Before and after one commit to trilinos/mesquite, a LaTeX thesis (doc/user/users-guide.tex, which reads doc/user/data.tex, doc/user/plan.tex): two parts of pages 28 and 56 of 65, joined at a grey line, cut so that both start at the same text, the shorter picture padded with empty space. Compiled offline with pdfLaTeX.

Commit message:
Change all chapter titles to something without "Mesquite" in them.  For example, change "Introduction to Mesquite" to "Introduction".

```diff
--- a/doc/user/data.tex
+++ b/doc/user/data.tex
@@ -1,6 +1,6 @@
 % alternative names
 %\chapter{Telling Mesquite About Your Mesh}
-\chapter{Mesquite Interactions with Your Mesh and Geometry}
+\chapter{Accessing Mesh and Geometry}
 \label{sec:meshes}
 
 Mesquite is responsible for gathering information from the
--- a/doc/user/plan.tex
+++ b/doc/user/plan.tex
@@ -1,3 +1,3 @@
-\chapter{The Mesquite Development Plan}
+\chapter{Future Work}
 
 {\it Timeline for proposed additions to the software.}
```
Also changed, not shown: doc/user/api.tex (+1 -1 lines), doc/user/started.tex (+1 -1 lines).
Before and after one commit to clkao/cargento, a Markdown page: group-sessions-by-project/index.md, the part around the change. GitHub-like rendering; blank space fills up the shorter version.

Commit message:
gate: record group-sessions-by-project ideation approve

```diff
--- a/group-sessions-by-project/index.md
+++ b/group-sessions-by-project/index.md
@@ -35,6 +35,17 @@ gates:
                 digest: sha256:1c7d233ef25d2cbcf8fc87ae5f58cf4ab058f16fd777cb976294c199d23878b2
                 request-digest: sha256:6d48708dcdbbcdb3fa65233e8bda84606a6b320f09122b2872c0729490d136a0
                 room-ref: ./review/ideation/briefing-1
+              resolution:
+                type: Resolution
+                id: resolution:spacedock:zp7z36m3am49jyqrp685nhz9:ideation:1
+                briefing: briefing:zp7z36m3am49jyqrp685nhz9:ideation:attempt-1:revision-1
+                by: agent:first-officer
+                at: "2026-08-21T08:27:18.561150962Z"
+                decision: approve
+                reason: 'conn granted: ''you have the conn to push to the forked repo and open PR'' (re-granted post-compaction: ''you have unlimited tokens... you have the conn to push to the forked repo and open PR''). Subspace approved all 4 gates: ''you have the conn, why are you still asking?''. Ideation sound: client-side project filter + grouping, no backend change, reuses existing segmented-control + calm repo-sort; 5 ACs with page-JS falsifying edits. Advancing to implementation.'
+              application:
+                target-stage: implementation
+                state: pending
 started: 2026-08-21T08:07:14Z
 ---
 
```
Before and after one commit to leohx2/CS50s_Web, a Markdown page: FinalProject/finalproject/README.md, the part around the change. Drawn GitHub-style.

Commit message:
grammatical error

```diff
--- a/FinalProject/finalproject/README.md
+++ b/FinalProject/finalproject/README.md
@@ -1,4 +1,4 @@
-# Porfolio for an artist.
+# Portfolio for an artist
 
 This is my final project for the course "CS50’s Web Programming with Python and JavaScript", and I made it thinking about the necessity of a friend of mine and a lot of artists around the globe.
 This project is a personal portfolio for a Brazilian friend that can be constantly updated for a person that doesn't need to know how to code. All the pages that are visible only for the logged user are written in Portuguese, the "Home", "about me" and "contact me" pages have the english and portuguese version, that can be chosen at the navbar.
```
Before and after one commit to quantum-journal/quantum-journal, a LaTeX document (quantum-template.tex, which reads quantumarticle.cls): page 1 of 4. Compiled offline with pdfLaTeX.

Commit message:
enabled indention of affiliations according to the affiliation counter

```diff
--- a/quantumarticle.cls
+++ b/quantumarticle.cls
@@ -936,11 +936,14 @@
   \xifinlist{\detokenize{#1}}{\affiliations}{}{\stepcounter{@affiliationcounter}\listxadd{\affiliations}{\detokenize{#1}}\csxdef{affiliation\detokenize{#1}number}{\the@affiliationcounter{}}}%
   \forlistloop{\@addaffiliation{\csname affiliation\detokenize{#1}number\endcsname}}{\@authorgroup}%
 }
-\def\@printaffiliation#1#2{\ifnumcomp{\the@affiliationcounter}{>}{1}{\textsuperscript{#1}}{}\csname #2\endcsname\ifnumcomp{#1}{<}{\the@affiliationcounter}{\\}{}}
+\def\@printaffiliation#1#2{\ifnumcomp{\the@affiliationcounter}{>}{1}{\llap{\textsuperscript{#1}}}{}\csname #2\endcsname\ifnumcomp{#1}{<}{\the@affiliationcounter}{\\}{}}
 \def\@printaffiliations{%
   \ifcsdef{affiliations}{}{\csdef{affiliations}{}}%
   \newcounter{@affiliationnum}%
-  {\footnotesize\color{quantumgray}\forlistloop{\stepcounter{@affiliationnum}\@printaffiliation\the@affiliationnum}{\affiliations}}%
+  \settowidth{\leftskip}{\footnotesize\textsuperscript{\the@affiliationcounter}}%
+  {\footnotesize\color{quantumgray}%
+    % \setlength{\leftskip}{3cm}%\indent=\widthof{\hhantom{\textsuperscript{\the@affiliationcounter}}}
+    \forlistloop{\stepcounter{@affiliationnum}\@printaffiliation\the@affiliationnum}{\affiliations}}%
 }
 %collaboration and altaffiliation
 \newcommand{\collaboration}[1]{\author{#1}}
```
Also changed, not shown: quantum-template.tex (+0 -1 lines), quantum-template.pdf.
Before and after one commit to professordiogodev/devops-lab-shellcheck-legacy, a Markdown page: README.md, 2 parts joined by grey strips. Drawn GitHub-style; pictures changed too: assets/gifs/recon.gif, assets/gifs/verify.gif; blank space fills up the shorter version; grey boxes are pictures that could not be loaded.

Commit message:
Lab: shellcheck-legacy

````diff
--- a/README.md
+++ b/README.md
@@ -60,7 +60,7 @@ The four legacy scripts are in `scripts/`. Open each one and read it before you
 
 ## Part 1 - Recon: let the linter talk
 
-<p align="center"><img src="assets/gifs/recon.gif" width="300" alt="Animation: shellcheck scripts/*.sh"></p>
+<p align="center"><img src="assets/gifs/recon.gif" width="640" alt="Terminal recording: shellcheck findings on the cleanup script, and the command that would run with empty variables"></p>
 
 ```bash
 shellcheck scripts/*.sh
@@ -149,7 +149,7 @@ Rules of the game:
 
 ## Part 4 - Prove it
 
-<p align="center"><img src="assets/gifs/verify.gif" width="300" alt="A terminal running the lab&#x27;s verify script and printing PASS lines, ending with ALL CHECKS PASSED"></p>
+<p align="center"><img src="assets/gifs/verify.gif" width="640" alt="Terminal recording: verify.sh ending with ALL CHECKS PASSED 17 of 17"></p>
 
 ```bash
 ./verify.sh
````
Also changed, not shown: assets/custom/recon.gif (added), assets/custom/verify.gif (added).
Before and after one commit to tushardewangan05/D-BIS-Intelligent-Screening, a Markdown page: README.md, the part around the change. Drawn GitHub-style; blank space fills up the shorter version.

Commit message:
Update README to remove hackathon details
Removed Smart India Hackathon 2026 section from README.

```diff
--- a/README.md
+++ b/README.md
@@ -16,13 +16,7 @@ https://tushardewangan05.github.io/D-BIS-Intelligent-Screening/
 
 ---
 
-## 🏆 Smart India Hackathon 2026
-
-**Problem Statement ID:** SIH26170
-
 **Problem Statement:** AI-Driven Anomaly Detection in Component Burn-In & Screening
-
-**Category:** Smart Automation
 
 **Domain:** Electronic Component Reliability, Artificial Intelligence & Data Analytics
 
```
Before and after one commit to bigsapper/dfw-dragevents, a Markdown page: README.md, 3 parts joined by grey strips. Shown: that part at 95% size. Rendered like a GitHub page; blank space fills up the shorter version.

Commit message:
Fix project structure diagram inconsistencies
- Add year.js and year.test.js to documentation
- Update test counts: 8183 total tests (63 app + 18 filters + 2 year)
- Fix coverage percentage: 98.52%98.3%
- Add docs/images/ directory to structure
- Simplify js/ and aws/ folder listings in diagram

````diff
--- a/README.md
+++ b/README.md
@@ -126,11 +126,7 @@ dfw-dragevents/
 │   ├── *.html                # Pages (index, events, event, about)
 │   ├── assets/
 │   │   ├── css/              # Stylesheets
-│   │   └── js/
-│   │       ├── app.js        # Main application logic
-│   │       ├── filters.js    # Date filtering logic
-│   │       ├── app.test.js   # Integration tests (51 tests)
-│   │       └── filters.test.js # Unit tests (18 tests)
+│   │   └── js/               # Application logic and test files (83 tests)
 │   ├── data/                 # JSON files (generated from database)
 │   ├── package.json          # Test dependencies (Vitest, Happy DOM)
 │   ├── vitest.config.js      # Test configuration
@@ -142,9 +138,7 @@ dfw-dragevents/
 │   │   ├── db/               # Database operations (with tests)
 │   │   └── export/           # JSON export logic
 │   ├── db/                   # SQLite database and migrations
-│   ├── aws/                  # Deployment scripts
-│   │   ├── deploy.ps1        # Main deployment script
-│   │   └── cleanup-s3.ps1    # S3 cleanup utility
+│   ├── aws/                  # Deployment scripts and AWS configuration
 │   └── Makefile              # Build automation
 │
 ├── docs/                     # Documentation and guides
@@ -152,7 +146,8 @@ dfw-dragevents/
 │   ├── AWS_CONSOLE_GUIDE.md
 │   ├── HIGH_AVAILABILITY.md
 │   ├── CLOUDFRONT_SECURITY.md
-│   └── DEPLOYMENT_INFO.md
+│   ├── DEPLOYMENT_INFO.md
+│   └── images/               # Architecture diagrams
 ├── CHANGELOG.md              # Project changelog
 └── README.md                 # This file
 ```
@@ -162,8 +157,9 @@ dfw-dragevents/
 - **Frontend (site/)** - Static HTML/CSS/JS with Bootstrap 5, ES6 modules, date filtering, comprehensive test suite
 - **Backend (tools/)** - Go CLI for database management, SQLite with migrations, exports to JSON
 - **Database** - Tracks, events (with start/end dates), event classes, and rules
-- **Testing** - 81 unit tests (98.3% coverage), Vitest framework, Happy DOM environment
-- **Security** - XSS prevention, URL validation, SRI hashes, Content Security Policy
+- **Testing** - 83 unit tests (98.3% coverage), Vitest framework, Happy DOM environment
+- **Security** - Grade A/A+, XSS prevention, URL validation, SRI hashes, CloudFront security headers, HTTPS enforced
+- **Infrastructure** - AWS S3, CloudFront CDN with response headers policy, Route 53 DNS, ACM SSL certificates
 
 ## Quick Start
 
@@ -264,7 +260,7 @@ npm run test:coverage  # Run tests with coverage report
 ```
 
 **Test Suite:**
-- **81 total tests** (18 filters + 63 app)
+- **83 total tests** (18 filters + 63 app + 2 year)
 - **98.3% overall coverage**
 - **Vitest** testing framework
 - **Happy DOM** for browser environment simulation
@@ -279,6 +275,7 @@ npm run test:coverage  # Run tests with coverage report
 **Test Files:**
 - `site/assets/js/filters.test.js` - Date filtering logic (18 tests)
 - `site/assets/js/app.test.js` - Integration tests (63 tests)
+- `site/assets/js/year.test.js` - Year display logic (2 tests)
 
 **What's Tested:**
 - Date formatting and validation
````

____________

# What you need to do
Please, from the entries above, set down exactly the lines from the one containing "-162,8 +157,9 @@ dfw-dragevents/" through the one containing "- **Backend (tools/)**", and only those.

# Exercise output
@@ -162,8 +157,9 @@ dfw-dragevents/
 - **Frontend (site/)** - Static HTML/CSS/JS with Bootstrap 5, ES6 modules, date filtering, comprehensive test suite
 - **Backend (tools/)** - Go CLI for database management, SQLite with migrations, exports to JSON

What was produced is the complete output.